This disease is caused by the fungus Elsinoe corni and affects the leaves and young shoots of flowering dogwood trees, according to the North Carolina State University College of Agriculture and Life Sciences website. Common in early spring, spot anthracnose forms tiny reddish purple spots that spread rapidly and destroy the leaves. Infected leaves become disfigured and eventually fall prematurely. Spot anthracnose can also affect the berries of flowering dogwood trees.
Septoria Leaf Spot
The fungus Septoria cornicola is responsible for this flowering dogwood disease, which attacks the leaves and becomes most severe during mid- to late summer. The disease can become severe earlier in the season, depending on spring weather conditions. Purple spots form on the dogwood’s leaves, disfiguring and discoloring them to the point that they fall off prematurely. These spots are larger than those caused by spot anthracnose.

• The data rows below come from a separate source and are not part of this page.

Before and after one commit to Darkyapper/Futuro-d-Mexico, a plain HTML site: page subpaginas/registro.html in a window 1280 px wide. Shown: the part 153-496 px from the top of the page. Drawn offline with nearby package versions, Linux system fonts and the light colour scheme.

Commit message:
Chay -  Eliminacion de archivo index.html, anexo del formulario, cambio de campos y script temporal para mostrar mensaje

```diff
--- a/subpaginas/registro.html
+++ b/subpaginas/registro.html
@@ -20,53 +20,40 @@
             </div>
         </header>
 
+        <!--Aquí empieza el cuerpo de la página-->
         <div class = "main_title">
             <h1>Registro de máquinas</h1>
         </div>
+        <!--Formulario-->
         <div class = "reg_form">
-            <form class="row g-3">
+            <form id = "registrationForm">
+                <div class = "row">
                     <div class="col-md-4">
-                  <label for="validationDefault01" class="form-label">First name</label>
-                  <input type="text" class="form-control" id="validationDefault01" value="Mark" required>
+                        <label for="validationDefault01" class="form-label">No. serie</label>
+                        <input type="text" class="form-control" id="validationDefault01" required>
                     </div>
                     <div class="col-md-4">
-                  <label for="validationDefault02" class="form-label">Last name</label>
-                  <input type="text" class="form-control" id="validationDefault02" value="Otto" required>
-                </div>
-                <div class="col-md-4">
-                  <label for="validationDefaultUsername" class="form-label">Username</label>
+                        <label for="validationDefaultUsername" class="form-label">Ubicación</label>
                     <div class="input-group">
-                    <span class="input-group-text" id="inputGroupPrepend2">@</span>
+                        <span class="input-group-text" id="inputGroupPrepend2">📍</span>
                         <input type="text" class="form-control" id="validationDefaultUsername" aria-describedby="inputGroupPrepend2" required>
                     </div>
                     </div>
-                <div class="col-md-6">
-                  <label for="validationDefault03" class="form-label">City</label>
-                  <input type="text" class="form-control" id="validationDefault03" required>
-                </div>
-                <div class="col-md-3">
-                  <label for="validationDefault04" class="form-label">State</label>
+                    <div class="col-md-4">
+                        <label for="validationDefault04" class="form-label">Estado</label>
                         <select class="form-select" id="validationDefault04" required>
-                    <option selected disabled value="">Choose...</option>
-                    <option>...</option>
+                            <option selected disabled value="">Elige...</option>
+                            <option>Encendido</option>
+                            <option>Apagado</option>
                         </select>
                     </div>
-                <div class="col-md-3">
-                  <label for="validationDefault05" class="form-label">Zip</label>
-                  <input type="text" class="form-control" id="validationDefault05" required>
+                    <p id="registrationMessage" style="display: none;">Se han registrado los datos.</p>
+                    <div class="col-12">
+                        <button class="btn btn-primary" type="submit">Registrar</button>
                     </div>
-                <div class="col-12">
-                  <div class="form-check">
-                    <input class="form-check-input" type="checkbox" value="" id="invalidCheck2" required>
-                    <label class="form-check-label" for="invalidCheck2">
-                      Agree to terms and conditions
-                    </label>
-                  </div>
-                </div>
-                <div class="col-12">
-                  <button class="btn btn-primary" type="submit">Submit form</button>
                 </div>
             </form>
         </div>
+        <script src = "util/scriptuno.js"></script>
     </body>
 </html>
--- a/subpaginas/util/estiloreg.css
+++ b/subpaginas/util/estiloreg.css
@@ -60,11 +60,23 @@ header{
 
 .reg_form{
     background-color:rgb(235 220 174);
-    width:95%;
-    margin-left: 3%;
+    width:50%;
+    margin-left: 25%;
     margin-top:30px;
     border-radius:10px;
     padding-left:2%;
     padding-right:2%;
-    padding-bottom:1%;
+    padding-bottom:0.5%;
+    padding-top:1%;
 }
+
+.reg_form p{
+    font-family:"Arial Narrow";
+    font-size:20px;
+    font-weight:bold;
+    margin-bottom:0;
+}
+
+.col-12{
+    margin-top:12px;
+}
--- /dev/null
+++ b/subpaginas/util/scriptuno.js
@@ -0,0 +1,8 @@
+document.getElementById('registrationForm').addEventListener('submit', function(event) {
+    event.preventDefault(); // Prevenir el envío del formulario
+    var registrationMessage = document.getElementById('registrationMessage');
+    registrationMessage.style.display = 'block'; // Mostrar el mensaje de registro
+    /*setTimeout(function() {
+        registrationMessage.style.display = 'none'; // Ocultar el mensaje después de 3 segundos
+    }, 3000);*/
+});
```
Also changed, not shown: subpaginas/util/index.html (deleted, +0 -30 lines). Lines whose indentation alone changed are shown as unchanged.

This disease is common in trees planted in poorly drained soils and among newly transplanted trees with damaged roots. Caused by the Phytophthora cactorum, crown cankers appear as sunken, damaged areas that "may eventually girdle the stem and kill the top of the tree," according to the North Carolina State University College of Agriculture and Life Sciences. Prevent crown cankers by treating your dogwood with metalaxyl every two to three months.
Discula causes this highly destructive and common dogwood disease. Dogwood anthracnose resembles many foliage diseases at first, forming purple spots on the leaves. The disease soon spreads to the twigs and in some cases the trunk, causing elliptical brown cankers. Dogwood anthracnose is lethal if left untreated. This disease is particularly common in cool, moist environments and spreads more easily in forests than in landscaped areas. The frequent use of fungicides is recommended to prevent this disease.